Commuting patterns have become more complex, with smaller shares of commuters travelling on the traditional suburb-to-core routes upon which many metropolitan transit systems were originally built. Whether it’s Toronto, Vancouver, Calgary or Montreal, Canada’s growing urban areas are in need of transit strategies to move commuters to and from jobs outside the city core, StatsCan notes.
Work and Commuting in Census Metropolitan Areas, 1996 to 2001
, describes the emergence of the “cross-town commute.” Promoting public transit use among workers employed outside city cores is the challenge for large urban areas, the report states.
When a job is within five kilometres of a city centre, 24 per cent of commuters take transit.
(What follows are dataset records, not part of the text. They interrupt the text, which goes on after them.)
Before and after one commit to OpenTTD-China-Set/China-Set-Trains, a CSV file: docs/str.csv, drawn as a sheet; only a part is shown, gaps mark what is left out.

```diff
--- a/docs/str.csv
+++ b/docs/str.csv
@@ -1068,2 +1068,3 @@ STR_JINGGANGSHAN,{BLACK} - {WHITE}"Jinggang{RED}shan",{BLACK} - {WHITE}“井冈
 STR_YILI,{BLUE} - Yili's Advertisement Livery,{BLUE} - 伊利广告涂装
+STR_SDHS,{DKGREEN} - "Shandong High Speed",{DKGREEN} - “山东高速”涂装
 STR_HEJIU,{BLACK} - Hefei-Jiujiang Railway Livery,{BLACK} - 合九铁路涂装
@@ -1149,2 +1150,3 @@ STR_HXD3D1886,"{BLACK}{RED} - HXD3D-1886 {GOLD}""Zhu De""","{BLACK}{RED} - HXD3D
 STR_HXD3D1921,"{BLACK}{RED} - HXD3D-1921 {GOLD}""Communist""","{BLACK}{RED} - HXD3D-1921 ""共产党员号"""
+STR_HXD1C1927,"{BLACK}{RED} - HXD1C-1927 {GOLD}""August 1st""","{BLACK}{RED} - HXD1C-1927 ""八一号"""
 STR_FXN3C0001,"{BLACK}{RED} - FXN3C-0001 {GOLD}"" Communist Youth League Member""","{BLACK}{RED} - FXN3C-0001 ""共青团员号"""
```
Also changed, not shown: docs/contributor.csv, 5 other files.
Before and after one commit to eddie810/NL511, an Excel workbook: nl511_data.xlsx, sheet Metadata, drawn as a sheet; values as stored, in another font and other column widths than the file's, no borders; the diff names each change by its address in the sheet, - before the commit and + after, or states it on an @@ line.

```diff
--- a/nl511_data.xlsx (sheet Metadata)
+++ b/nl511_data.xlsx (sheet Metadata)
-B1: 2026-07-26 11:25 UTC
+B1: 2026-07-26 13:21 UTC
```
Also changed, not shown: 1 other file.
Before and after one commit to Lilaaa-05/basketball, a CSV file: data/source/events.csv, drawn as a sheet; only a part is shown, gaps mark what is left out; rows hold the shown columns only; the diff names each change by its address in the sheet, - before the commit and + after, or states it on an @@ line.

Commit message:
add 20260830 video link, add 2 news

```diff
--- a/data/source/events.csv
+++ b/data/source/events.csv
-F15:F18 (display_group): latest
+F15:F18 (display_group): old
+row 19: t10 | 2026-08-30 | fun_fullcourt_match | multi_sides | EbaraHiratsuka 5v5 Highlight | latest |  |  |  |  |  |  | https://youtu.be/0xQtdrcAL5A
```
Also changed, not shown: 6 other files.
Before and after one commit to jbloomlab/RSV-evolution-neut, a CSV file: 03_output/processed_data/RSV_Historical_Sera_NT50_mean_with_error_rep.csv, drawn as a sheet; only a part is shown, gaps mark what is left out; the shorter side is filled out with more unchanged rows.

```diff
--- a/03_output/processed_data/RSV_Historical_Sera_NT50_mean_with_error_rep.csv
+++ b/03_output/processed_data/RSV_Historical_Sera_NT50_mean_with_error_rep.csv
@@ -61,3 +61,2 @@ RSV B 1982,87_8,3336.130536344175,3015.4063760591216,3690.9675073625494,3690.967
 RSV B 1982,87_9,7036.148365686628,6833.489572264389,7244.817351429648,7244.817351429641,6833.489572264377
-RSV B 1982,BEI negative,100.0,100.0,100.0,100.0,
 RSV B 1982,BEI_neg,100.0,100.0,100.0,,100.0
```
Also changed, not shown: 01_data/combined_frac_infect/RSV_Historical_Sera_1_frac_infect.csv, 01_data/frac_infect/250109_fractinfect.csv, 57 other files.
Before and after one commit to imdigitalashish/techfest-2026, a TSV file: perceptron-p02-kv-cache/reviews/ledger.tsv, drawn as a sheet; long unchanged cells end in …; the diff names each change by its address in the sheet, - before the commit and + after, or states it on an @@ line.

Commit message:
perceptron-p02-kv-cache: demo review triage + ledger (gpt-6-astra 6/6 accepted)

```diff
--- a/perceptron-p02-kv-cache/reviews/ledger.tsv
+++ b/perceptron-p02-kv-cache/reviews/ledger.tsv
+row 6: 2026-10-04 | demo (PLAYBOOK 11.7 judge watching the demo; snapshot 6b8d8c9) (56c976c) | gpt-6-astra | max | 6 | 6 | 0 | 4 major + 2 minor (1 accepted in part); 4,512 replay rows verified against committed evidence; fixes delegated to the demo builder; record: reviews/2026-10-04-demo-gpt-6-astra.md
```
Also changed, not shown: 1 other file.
This falls to 14 per cent when the job is between five and 10 km from the city core, and drops even further when the distance is greater than 10 km. In most large urban areas, 90 per cent of people working 20 km from the city core drive to work.
In Toronto and Montreal, few commuters use transit when their jobs are 20 km outside downtown. In Ottawa-Hull, suburb-to-suburb commuters account for 41 per cent of employment growth between 1996 and 2001, but only seven per cent of suburb-to-suburb commuters took transit.
This adds up to an urgent need for municipal and provincial planners to recognize and respond to the changed nature of the workforce commute. How well, or poorly, urban areas respond to this challenge will have a great impact on recruitment, retention and employee mental health. And that’s a good reason for business leaders to champion the cause of adequately funded, integrated regional transit systems.
In terms of recruitment and retention, the bigger an urban area gets, the smaller the labour pool actually becomes. Once commuter traffic hits a certain level, it becomes a disincentive for someone living in one end of a city to consider a position outside that area. And for those workers who are willing to brave the long commute, two to four hours a day in traffic has an impact on both mental health and productivity.
When one looks at the productivity of the labour force and work-life balance concerns, business must recognize that having large chunks of the workforce fighting traffic for 10 or more hours during the work week doesn’t add up to a competitive edge in the global economy.
Offering telework helps the problem, but it can only do so much — you can’t telework on an assembly line.
Flex scheduling, which distributes the commute, also has limitations. In places such as Toronto, rush hour has become every hour, with traffic snarls regularly occurring at any time of the day anyone dares to venture onto the roadways. “Doing lunch” with someone outside of walking distance can be a half-day travel commitment.
Statistics Canada’s report notes manufacturing and retail jobs in particular are shifting to suburbs. Jobs in these two sectors do not lend themselves to either telework or flex-scheduling.
It’s time to take pressure off strained commuter routes and put it on provincial governments that have the ability to mandate and fund solutions. Regionwide transit is a priority business leaders must put on the agenda. It’s a situation companies have helped create. Businesses have taken advantage of lower taxes and realty prices to locate outside city centres, with nary a thought about commuters. It’s time to take responsibility and help look for solutions.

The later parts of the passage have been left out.